Please read the following texts:
- Atkins v. Virginia from Wikipedia (We did this in class, already.)
- The majority opinion, written by Justice Stevens of the Supreme Court of the United States (Yes! This one! Read this one!!!)
- The dissenting opinion, written by Justice Scalia of the Supreme Court of the United States (We will do this in class tomorrow, so don’t do it tonight. Still, it’s here if you are interested.)
If, for some reason, these links don’t work, please go to the handouts page of our website. They are listed there, all under “Atkins v. Virginia.”
These texts may be challenging for you, but you should that you can read the actual opinions handed down by the Supreme Court. Not bad for 13 or 14-year-olds!
Remember the strategies we talked about in class: Notice when you are not understanding something. Knowing you have a problem is the first step to solving it! Talk to a friend about it. Read over any responses already posted here. They may help you understand more about the text even before you read it. Re-read. I often have to re-read difficult texts several times and even then I may not fully understand.
Here are some strategies that help me:
- I go back to where I last had a clue and re-read from there.
- If the text is really, really hard for me (as this one is, I must admit) I look over the whole thing and try to get a sense of organization of the text. Are there sections that have headings? If there are, I read it section by section keeping the heading in mind as a guide. If there is no heading or title, I try to think what the heading. might be if there were one.
- For the most difficult texts that I read I go paragraph by paragraph and think about (or even jot down) what the gist of each paragraph is. This is time consuming and rather annoying, but it works for me with really, really difficult non-fiction.

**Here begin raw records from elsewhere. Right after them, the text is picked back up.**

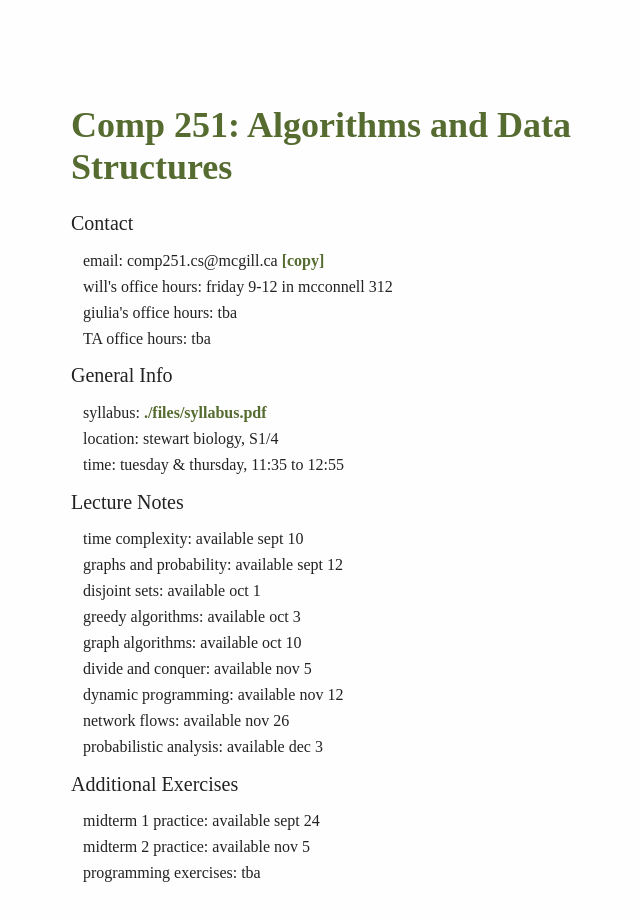
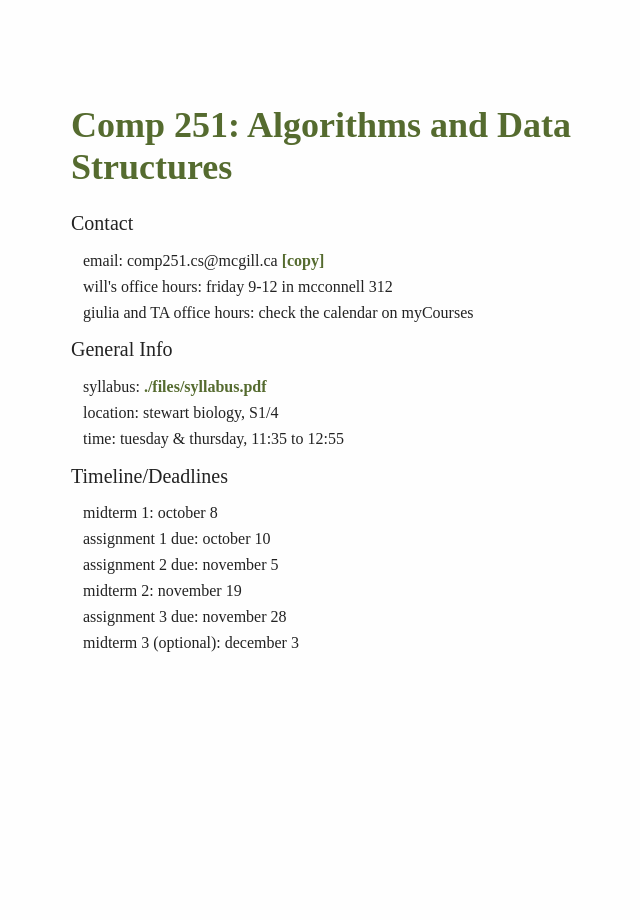
Before and after one commit to willzahary/personal-website, a React (Create React App) app: page /comp251 in a window 1280 px wide. Shown: the top 920 px of the page, without its empty margins (249-889 px from the left). After the commit the page ends 800 px from the top, so only its background shows below. Built offline with nearby package versions, Linux system fonts and the light colour scheme; a web font is replaced by a local one.

Commit message:
added music page, changed comp251 page

```diff
--- a/src/components/Main.jsx
+++ b/src/components/Main.jsx
@@ -3,11 +3,13 @@ import { Landing } from '../pages/Landing';
 import { NotFound } from '../pages/NotFound';
 import { useRoutes } from 'react-router-dom';
 import { Comp251 } from '../pages/Comp251';
+import { Music } from '../pages/Music';
 
 export const Main = () => {
     let routes = useRoutes([
         { path: "/", element: <Landing /> },
         { path: "/comp251", element: <Comp251 /> },
+        { path: "/music", element: <Music />},
         { path: "*", element: <NotFound /> }
       ]);
     return routes;
--- a/src/pages/Comp251.jsx
+++ b/src/pages/Comp251.jsx
@@ -28,10 +28,7 @@ export const Comp251 = () => {
             will's office hours: friday 9-12 in mcconnell 312
           </li>
           <li>
-            giulia's office hours: tba
-          </li>
-          <li>
-            TA office hours: tba
+            giulia and TA office hours: check the calendar on myCourses
           </li>
         </ul>
 
@@ -48,47 +45,25 @@ export const Comp251 = () => {
           </li>
         </ul>
 
-        <h2>Lecture Notes</h2>
+        <h2>Timeline/Deadlines</h2>
         <ul className="comp251-notes">
           <li>
-            time complexity: available sept 10
+            midterm 1: october 8
           </li>
           <li>
-            graphs and probability: available sept 12
+            assignment 1 due: october 10
           </li>
           <li>
-            disjoint sets: available oct 1
+            assignment 2 due: november 5
           </li>
           <li>
-            greedy algorithms: available oct 3
+            midterm 2: november 19
           </li>
           <li>
-            graph algorithms: available oct 10
+            assignment 3 due: november 28
           </li>
           <li>
-            divide and conquer: available nov 5
-          </li>
-          <li>
-            dynamic programming: available nov 12
-          </li>
-          <li>
-            network flows: available nov 26
-          </li>
-          <li>
-            probabilistic analysis: available dec 3
-          </li>
-        </ul>
-
-        <h2>Additional Exercises</h2>
-        <ul className="comp251-exercises">
-          <li>
-            midterm 1 practice: available sept 24
-          </li>
-          <li>
-            midterm 2 practice: available nov 5
-          </li>
-          <li>
-            programming exercises: tba
+            midterm 3 (optional): december 3
           </li>
         </ul>
       </div>
--- a/src/pages/Landing.jsx
+++ b/src/pages/Landing.jsx
@@ -8,7 +8,7 @@ export const Landing = () => {
                 <h1>Will Zahary</h1>
                 <p>I'm a software engineer and computer science graduate student at McGill University under the supervision of <a target="_blank" rel="noopener noreferrer" href="http://luc.devroye.org">Luc Devroye</a>. My research interests are <a target="_blank" rel="noopener noreferrer" href="https://en.wikipedia.org/wiki/Branching_process">branching processes</a> and <a target="_blank" rel="noopener noreferrer" href="https://en.wikipedia.org/wiki/Distributed_computing">distributed computing</a>.</p>
                 <p>I'm lecturing <a target="_blank" rel="noopener noreferrer" href="https://www.mcgill.ca/study/2024-2025/courses/comp-251">COMP 251</a> with Giulia Alberini this Fall.</p>
-                <p className="landing-cities">I'm originally from <a className='map' target="_blank" rel="noopener noreferrer" href="https://www.google.com/maps/place/Edmonton,+AB+T6J">Edmonton</a>, but I live in <a target="_blank" rel="noopener noreferrer" href="https://www.google.com/maps/place/Mile+End,+Montreal,+QC">Montreal</a> right now.</p>
+                <p className="landing-cities">I'm originally from <a className='map' target="_blank" rel="noopener noreferrer" href="https://www.google.com/maps/place/Edmonton,+AB+T6J">Edmonton</a>, but I live in <a target="_blank" rel="noopener noreferrer" href="https://www.google.com/maps/place/Mile+End,+Montreal,+QC">Montreal</a> right now. I'm moving to <a target="_blank" rel="noopener noreferrer" href="https://www.google.com/maps/place/San+Francisco,+CA,+USA">San Francisco</a> indefinitely in September 2025.</p>
                 <Links />
             </div>
             <div className="landing-image">
--- /dev/null
+++ b/src/pages/Music.jsx
@@ -0,0 +1,21 @@
+import React from "react"
+
+export const Music = () => {
+    return (
+        <div className="landing">
+            <div className="landing-text">
+                <h1>Music</h1>
+                <p>My last.fm profile: <a href="https://www.last.fm/user/willzahary">willzahary</a></p>
+                <p>Some of my favorite albums lately:</p>
+                <ul>
+                  <li>The New Sound by Geordie Greep</li>
+                  <li>Basspunk by Bassvictim</li>
+                  <li>Public Strain by Women</li>
+                  <li>Mezzanine by Massive Attack</li>
+                  <li>Sister by Sonic Youth</li>
+                  <li>Vespertine by Björk</li>
+                </ul>
+            </div>
+        </div>
+    )
+}
```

- TURN OFF THE NOISE! That means no computer open (if I’m not actually reading online), no music playing, no texting while you read. Multi-tasking is a myth. Difficult tasks require real concentration.
- Be kind to yourself. This is really hard stuff, and it’s your first time (I assume?) that you are reading actual legal documents. Do not get so frustrated that you scrunch the paper up and throw it across the room! Keep breathing. You’ll be fine.

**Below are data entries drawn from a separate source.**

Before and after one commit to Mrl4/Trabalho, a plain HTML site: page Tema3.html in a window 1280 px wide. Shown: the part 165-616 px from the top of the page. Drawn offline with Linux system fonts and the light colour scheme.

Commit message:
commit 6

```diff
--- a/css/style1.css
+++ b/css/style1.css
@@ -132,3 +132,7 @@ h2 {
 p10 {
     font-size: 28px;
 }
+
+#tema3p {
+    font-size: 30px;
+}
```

For your written response here, please give your understanding of the case and Justice Stevens’ reasons for his opinion. Then, explain whether you agree or disagree with Justice Stevens or not. How would you find if you were on the Supreme Court?